→ **WORK ITEM**
Your task is to extract every entry that follows word for word while excluding the pictures.

Stored dataset items:
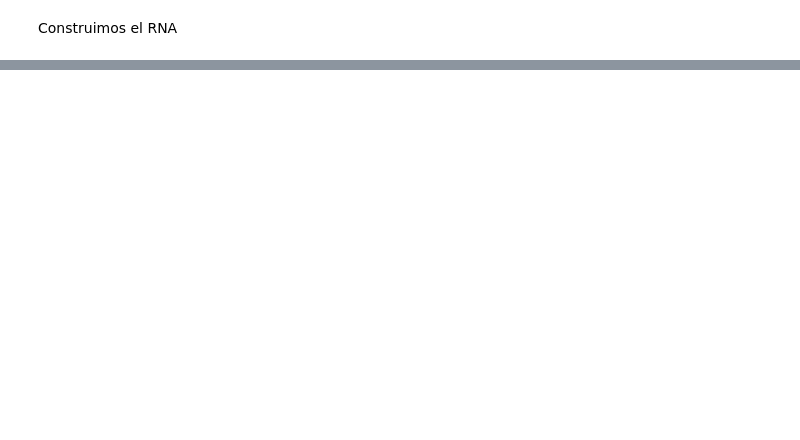
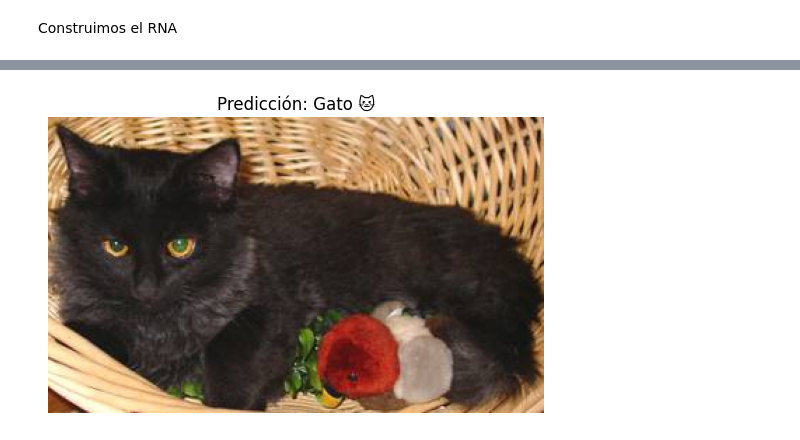
Before and after one commit to KALGonzalez/ML-Clasificar-Imagenes, a Jupyter notebook: src/explore.ipynb, the cells around one changed output, grey strips where cells are left out. Saved outputs shown, nothing was run; the diff lists cells and outputs as text; code cells hidden in the pictures; blank space fills up the shorter version.

```diff
--- a/src/explore.ipynb
+++ b/src/explore.ipynb
@@ -141,0 +175,25 @@ model = Sequential([
+# %%
+from keras.preprocessing import image
+from keras.models import load_model
+import numpy as np
+import matplotlib.pyplot as plt
+
+# Cargar imagen y preprocesar
+img_path = "/workspace/ML-Clasificar-Imagenes/data/test/999.jpg"
+img = image.load_img(img_path, target_size=(224, 224))  # <-- Ojo, MobileNet usa 224x224
+img_array = image.img_to_array(img)
+img_array = img_array / 255.0  # Normalizar
+img_array = np.expand_dims(img_array, axis=0)
+
+# Cargar modelo entrenado
+model = load_model("../models/mobilenetv2_final.h5")
+
+# Predecir
+prediction = model.predict(img_array)
+
+# Mostrar imagen y resultado
+plt.imshow(image.load_img(img_path))
+plt.axis('off')
+plt.title("Predicción: " + ("Perro 🐶" if prediction[0][1] > prediction[0][0] else "Gato 🐱"))
+plt.show()
+# %% [output]
@@ -141,0 +202 @@ model = Sequential([
+[figure, added]
```
Also changed, not shown: parts of 10 cells of this notebook, 4 other files.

→ **THE COMPLETED TASK**
Before and after one commit to KALGonzalez/ML-Clasificar-Imagenes, a Jupyter notebook: src/explore.ipynb, the cells around one changed output, grey strips where cells are left out. Saved outputs shown, nothing was run; the diff lists cells and outputs as text; code cells hidden in the pictures; blank space fills up the shorter version.

```diff
--- a/src/explore.ipynb
+++ b/src/explore.ipynb
@@ -141,0 +175,25 @@ model = Sequential([
+# %%
+from keras.preprocessing import image
+from keras.models import load_model
+import numpy as np
+import matplotlib.pyplot as plt
+
+# Cargar imagen y preprocesar
+img_path = "/workspace/ML-Clasificar-Imagenes/data/test/999.jpg"
+img = image.load_img(img_path, target_size=(224, 224))  # <-- Ojo, MobileNet usa 224x224
+img_array = image.img_to_array(img)
+img_array = img_array / 255.0  # Normalizar
+img_array = np.expand_dims(img_array, axis=0)
+
+# Cargar modelo entrenado
+model = load_model("../models/mobilenetv2_final.h5")
+
+# Predecir
+prediction = model.predict(img_array)
+
+# Mostrar imagen y resultado
+plt.imshow(image.load_img(img_path))
+plt.axis('off')
+plt.title("Predicción: " + ("Perro 🐶" if prediction[0][1] > prediction[0][0] else "Gato 🐱"))
+plt.show()
+# %% [output]
@@ -141,0 +202 @@ model = Sequential([
+[figure, added]
```
Also changed, not shown: parts of 10 cells of this notebook, 4 other files.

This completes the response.